- _Problem requirements_:
Where does the string "cells" appear in the records? Copy each line that holds it.

- _Data to process_:
--------------------------------

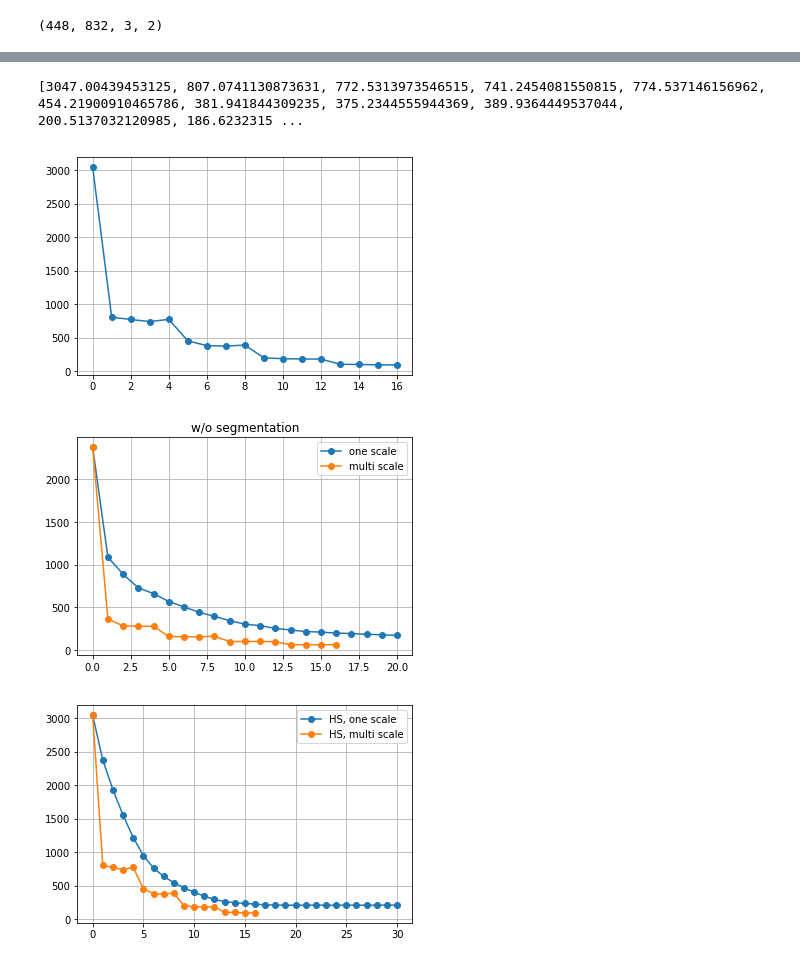
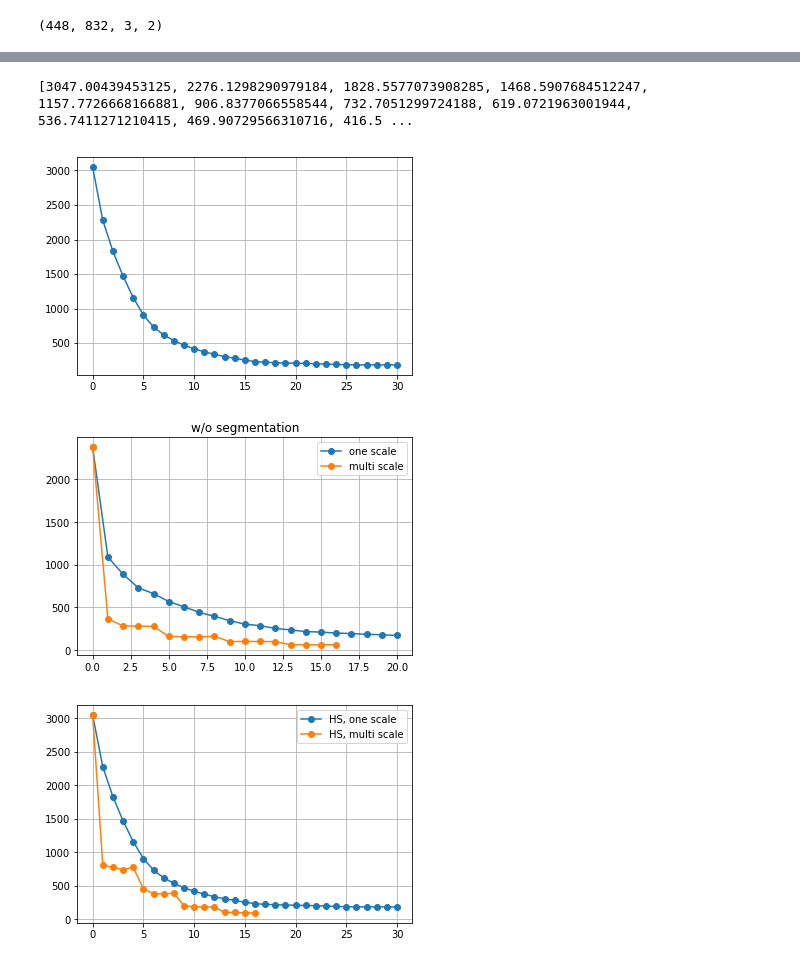
Before and after one commit to y788zhan/joint_seg_flow, a Jupyter notebook: nondeep/HornSchunck.ipynb, the cells around one changed output, grey strips where cells are left out. Drawn from its saved outputs; the diff is of its cells as text; code cells hidden in the pictures.

```diff
--- a/nondeep/HornSchunck.ipynb
+++ b/nondeep/HornSchunck.ipynb
@@ -110,10 +110,10 @@ def compute_image_pyramid(images, f, nL, ratio):
 class HornSchunck:
 
     def __init__(self):
-        self.weightsmoothness = 200
-        self.pyramid_levels = 4
+        self.weightsmoothness = 10000
+        self.pyramid_levels = 1
         self.pyramid_spacing = 2.0
-        self.max_iters = 4
+        self.max_iters = 30
         self.max_linear = 1
         self.solver = 'bicgstab'
         # if segmentation is provided
@@ -378,7 +372,7 @@ Initial Loss: 82.5552368164 + 200 * 0.0571358286928 = 93.982402555
 # %%
 print hs.losses
 # %% [output]
-[3047.00439453125, 807.0741130873631, 772.5313973546515, 741.2454081550815, 774.537146156962, 454.21900910465786, 381.941844309235, 375.2344555944369, 389.9364449537044, 200.5137032120985, 186.6232315 ...
+[3047.00439453125, 2276.1298290979184, 1828.5577073908285, 1468.5907684512247, 1157.7726668166881, 906.8377066558544, 732.7051299724188, 619.0721963001944, 536.7411271210415, 469.90729566310716, 416.5 ...
 # %%
 # 1 level 20 iterations, w/o segmentation, lambda = 200, bus
 a = [2367.198486328125, 1086.9338908190311, 887.5689446570565, 728.280307470739, 661.6444949328082, 569.5988322365454, 507.9249628629853, 442.8875122190514, 397.13016714970547, 346.89726271163573, 305.92449750260124, 288.06006045053977, 256.43525012000003, 238.51343082299067, 219.30329675785754, 213.4030836351283, 201.7831635838088, 196.4742925216647, 187.588040737026, 182.30222453345107, 174.1319011558041]
@@ -397,39 +391,39 @@ d = [2367.198486328125, 349.2994799941821, 247.8504526520939, 247.74639394992872
 e = [3047.00439453125, 1160.3674010085404, 1168.0016535575596, 768.9680201852264, 704.5715343332774, 536.5661859012613, 489.1011552755007, 411.1861457616269, 378.1633028367713, 335.62131613337925, 312.484135703843, 285.97678811911214, 267.83403402608843, 252.93662236286346, 245.38038140314424, 234.80801065864864, 226.3284177164756, 215.92107545541367, 211.73981383593417, 203.17683903671312, 201.5800922407431]
 # 169.125305176 + 200 * 0.162273935325 = 201.580092241
 # 1 leve 30 iterations, w/ segmentation, lambda = 200, train, crop
 f = [3047.00439453125, 1160.3674010085404, 1168.0016535575596, 768.9680201852264, 704.5715343332774, 536.5661859012613, 489.1011552755007, 411.1861457616269, 378.1633028367713, 335.62131613337925, 312.484135703843, 285.97678811911214, 267.83403402608843, 252.93662236286346, 245.38038140314424, 234.80801065864864, 226.3284177164756, 215.92107545541367, 211.73981383593417, 203.17683903671312, 201.5800922407431, 194.93562103018218, 190.72417868081388, 185.801948726558, 182.71344402817255, 177.1839005682633, 174.65110366898548, 169.4439557496758, 170.92446176226753, 167.14178879017535, 165.6162434763435]
 # 136.762939453 + 200 * 0.144266520116 = 165.616243476
-# 1 leve 30 iterations, w/ segmentation, lambda = 20000, train, crop
-g = [3047.00439453125, 2375.2172229684384, 1932.4040047973845, 1553.0308272221944, 1218.2201605831324, 951.4539074693786, 763.8683843256749, 639.0375049909845, 545.275350153505, 469.27439315225246, 402.8011937596756, 344.6476166561453, 296.5709702874319, 263.1104422933234, 246.7805277402091, 235.9598392967957, 224.86271776589317, 216.05674567694285, 210.93819320303675, 209.54158085334478, 209.44695118094438, 209.44943982371353, 209.32521727506077, 209.16938691849225, 209.1339453174933, 209.2236670664776, 209.3649433792438, 209.4663293499334, 209.56137383996057, 209.65052477909003, 209.73200957761497]
-# 197.530883789 + 20000 * 0.000610056289428 = 209.732009578
+# 1 leve 30 iterations, w/ segmentation, lambda = 10000, train, crop
+g = [3047.00439453125, 2276.1298290979184, 1828.5577073908285, 1468.5907684512247, 1157.7726668166881, 906.8377066558544, 732.7051299724188, 619.0721963001944, 536.7411271210415, 469.90729566310716, 416.5362956412131, 374.27482953895054, 336.43070992746385, 305.4652756424123, 280.07556985643384, 254.31721219455235, 232.70746052803085, 221.3406351109503, 215.87596158940983, 211.92594540269724, 208.0504644113136, 205.0010917266304, 201.48952917630857, 196.44340137114997, 190.6335717361858, 186.3986766822438, 184.84424782201486, 184.1309675488899, 183.98360885723017, 184.08691119245293, 184.18271771250943]
+# 171.631530762 + 10000 * 0.00125511869508 = 184.182717713
 # 4 levels 4 iterations, w/ segmenation, lambda = 200, train, crop
 h = [3047.00439453125, 807.0741130873631, 772.5313973546515, 741.2454081550815, 774.537146156962, 454.21900910465786, 381.941844309235, 375.2344555944369, 389.9364449537044, 200.5137032120985, 186.62323150281958, 182.41073817771064, 181.48242351487494, 104.0416577348208, 100.69978291832717, 94.54807037921401, 93.98240255497393]
 # 82.5552368164 + 200 * 0.0571358286928 = 93.982402555
 
 plt.figure()
 plt.plot(hs.losses,'-o')
 plt.grid(True)
 plt.show()
 
 plt.figure()
 plt.plot(a,'-o',label='one scale')
 plt.plot(b,'-o',label='multi scale')
 plt.grid(True)
 plt.legend(loc='upper right')
 plt.title('w/o segmentation')
 plt.show()
 
 plt.figure()
 plt.plot(g,'-o',label='HS, one scale')
 plt.plot(h,'-o',label='HS, multi scale')
 plt.grid(True)
 plt.legend(loc='upper right')
 #plt.title('w/ segmentation')
 plt.show()
 # %% [output]
-[figure, old version]
+[figure, new version]
 [figure]
-[figure, old version]
+[figure, new version]
 # %%
 plt.figure(figsize=(40, 20))
 #plt.imshow(flow_to_image(uv))
```
Also changed, not shown: parts of 2 cells of this notebook.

--------------------------------

- _Reply to the task_:
Before and after one commit to y788zhan/joint_seg_flow, a Jupyter notebook: nondeep/HornSchunck.ipynb, the cells around one changed output, grey strips where cells are left out. Drawn from its saved outputs; the diff is of its cells as text; code cells hidden in the pictures.
Also changed, not shown: parts of 2 cells of this notebook.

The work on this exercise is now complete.